I have heard of companies who share numbers as often as daily, including a company email showing employee contribution to overhead and profit for the day. Yep, the day.
You may feel like that is way too much information, they did not start with that model, they moved to it after using longer terms and getting numbers that both encouraged and gave them concern.
What should you measure? List is long, here are a few ideas to start your thinking. First, are the teams doing what they should be doing? How is the gross margin running on your installs, both replacement and new construction? Set targets on GM, measure it continually. One idea is to measure one component, equipment cost or labor are two segments that can cause problems is ignored. When that component goes above a set level, start investigating as to why. Then take corrective action. Sales team, measure close ratio for starters. That would be number of sales divided by number of qualified leads ran. 5 sales out of 10 leads, 50% close ratio. For the service department, are we getting positive reviews, callbacks at a lower level than last year, selling maintenance agreements and accessories? Measure it.

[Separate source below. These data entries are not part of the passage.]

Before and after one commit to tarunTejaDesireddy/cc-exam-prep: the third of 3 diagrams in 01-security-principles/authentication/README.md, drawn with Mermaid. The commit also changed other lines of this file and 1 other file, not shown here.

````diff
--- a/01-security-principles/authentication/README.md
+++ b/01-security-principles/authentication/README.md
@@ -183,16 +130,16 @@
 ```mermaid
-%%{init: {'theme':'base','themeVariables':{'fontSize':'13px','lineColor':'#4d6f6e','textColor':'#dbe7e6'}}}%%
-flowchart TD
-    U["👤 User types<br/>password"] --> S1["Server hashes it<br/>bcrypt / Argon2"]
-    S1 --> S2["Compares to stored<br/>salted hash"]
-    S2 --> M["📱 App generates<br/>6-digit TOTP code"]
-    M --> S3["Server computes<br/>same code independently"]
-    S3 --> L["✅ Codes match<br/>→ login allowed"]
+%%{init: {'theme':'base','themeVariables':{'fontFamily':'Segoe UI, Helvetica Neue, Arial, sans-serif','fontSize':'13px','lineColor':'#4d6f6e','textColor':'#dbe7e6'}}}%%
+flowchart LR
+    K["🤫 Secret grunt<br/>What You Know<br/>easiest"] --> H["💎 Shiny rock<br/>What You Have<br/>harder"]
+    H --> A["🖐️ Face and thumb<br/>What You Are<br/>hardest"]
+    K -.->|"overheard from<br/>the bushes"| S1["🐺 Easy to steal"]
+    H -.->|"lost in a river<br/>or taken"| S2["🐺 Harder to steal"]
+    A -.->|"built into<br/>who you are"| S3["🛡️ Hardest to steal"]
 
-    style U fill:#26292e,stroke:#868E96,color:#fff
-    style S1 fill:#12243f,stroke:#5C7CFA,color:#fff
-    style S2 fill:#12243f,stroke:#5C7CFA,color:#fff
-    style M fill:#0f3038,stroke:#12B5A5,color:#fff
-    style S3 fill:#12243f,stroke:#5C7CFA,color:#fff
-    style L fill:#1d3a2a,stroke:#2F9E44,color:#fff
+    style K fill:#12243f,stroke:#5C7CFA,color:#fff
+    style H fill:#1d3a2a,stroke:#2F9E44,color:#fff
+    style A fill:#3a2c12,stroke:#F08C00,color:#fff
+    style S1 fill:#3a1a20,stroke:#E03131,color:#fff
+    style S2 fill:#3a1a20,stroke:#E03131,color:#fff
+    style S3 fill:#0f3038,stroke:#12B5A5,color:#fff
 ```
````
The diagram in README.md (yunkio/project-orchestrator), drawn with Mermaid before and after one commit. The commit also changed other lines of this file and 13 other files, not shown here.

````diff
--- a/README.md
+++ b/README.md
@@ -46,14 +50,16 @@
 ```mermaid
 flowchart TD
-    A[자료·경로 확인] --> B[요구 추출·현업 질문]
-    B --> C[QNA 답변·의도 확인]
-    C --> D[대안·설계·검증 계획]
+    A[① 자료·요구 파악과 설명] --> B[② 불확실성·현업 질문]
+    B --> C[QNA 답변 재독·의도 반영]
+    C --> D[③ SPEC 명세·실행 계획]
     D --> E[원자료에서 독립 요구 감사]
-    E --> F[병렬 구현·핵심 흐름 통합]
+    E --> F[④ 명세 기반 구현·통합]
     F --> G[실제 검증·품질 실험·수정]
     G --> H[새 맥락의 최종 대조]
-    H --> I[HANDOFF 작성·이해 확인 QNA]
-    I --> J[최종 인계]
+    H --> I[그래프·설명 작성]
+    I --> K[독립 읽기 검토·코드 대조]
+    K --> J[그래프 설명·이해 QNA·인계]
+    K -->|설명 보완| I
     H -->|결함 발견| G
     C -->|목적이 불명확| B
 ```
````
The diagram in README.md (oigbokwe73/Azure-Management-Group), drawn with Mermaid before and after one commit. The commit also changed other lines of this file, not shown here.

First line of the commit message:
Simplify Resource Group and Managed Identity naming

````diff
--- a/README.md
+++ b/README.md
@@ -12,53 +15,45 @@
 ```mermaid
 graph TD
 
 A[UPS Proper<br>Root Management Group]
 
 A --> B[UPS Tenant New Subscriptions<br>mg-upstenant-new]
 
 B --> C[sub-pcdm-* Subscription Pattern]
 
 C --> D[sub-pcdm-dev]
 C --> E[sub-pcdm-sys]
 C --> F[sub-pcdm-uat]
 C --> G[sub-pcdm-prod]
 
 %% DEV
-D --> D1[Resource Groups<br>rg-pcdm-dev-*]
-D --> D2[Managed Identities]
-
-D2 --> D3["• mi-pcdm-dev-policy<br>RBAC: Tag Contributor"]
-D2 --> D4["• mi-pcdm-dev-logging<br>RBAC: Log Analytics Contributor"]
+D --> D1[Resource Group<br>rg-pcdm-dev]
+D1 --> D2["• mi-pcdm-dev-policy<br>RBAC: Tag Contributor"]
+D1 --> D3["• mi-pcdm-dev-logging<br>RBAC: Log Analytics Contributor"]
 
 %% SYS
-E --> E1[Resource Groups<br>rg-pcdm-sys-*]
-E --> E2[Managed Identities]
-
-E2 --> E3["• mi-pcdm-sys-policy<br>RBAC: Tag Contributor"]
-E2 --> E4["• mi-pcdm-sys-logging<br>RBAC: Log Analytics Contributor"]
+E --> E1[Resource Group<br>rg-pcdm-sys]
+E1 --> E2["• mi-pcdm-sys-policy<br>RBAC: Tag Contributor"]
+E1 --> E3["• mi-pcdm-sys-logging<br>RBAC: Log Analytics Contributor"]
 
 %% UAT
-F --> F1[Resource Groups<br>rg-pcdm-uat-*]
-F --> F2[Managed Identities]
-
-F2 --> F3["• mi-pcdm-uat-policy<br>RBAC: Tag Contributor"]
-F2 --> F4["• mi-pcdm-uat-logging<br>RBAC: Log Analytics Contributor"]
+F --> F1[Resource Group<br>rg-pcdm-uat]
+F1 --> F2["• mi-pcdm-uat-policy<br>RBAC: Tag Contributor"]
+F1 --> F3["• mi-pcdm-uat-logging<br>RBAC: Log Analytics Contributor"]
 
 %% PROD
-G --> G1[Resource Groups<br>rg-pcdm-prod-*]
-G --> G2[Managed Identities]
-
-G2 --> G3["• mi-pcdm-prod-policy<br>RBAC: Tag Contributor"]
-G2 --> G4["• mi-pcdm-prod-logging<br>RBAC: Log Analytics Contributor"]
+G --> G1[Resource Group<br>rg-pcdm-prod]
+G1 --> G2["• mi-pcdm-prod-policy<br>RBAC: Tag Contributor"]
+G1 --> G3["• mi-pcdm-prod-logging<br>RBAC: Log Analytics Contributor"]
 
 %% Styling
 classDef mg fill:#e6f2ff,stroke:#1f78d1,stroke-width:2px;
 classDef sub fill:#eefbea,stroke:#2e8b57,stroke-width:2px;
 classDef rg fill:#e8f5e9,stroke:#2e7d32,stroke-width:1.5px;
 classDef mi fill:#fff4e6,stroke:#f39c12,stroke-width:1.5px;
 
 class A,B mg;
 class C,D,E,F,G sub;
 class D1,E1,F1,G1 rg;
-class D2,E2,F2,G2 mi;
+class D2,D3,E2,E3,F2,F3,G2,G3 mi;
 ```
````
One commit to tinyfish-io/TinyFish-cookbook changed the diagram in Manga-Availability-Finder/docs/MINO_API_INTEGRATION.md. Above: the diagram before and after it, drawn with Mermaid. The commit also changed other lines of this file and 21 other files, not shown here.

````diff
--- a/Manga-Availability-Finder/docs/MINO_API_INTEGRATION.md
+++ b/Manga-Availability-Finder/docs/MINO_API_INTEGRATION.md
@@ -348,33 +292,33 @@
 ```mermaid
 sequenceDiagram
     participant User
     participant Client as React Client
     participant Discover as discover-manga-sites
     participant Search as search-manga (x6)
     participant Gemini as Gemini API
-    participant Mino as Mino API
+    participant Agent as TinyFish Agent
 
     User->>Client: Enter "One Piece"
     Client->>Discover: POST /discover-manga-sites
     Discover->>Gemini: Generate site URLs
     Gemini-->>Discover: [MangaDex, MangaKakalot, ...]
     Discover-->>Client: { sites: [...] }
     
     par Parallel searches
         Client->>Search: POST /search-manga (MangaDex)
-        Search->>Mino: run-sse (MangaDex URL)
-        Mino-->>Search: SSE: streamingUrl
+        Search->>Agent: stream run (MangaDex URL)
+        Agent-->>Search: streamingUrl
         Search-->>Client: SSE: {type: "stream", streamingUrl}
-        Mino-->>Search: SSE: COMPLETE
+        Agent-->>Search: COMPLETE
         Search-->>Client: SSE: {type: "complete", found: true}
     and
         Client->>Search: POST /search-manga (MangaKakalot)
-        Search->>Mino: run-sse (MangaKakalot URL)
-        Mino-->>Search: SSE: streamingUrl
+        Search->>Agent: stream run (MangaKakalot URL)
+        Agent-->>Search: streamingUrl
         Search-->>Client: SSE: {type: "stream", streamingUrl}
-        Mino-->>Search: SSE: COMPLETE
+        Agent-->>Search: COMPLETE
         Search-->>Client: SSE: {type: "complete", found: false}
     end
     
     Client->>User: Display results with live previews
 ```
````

My frustration is that I talk to owners almost daily who have no idea of the business basics. How many names in the data base? How many maintenance agreements in effect? What is the close ratio on all leads? On tech leads? How good are the techs at turning in leads or selling systems if that is your model? What is the average sale? All these numbers compared to last year, the year before. Many have said to me: the weather was bad, we didn’t have a summer/winter this year. Our economy is in the toilet, no construction going on at all. We can’t find good help. We can’t find bad help!
Here is what I am sure of. The bank doesn’t care about the weather, or even the economy, they want their truck payments/building payments each month. So while the weather can affect our business, don’t let it control your business. And as for people, that is a national problem, not your local problem. my response, grow your own. Find someone who likes themselves, is good with people, and train them for our industry. Too many times we are looking for that person with 10 years experience, someone who knows how to diagnose a 12-year-old heat pump that won’t defrost. In many cases those people come with baggage, they want to make your company into the company they left, but get paid more. Find some good people who want to move into a industry where they can actually affect their paycheck by helping customers with comfort issues. Make sure you have a program to reward the team members who help customers with comfort issues, either in spiffs or bonuses, spelled out so all can see how much they make for going above and beyond just fixing the old unit. While in that neighborhood, maye sure you have a system to pay them on a regular basis. Frustrating when they have a great week in sales, and don’t see the paycheck for months down the road. Share the successes, nothing will stimulate an employee better than peer pressure. Help them do better with education and training.
I am a fan of sharing the goals and progress with the teams. Let them know ahead of time what the benchmark from last year was, and what the improvement measurement for this year is. Set those goals, share progress as the months go on, encourage the team and give additional training when goals are not hit. Still have a employee who just doesn’t get it, way too slow, average time spent on tasks is a lot more than the other team members, he may have to change. If he can’t change his way, you may have to change him. Take action, he will spread his concept of slow work to all the others, and they know he is not pulling his share. He may be the most senior, but it may be best for him to seek other employment. The others will thank you for doing what needs to be done.
What to do next? Start by measuring some of the things we shared in this article. Measure some items that you have not measured in the past. Then add in more to get an even clearer picture. You will thank yourself later for doing the job of running your business, not letting it run you. We’ll talk later.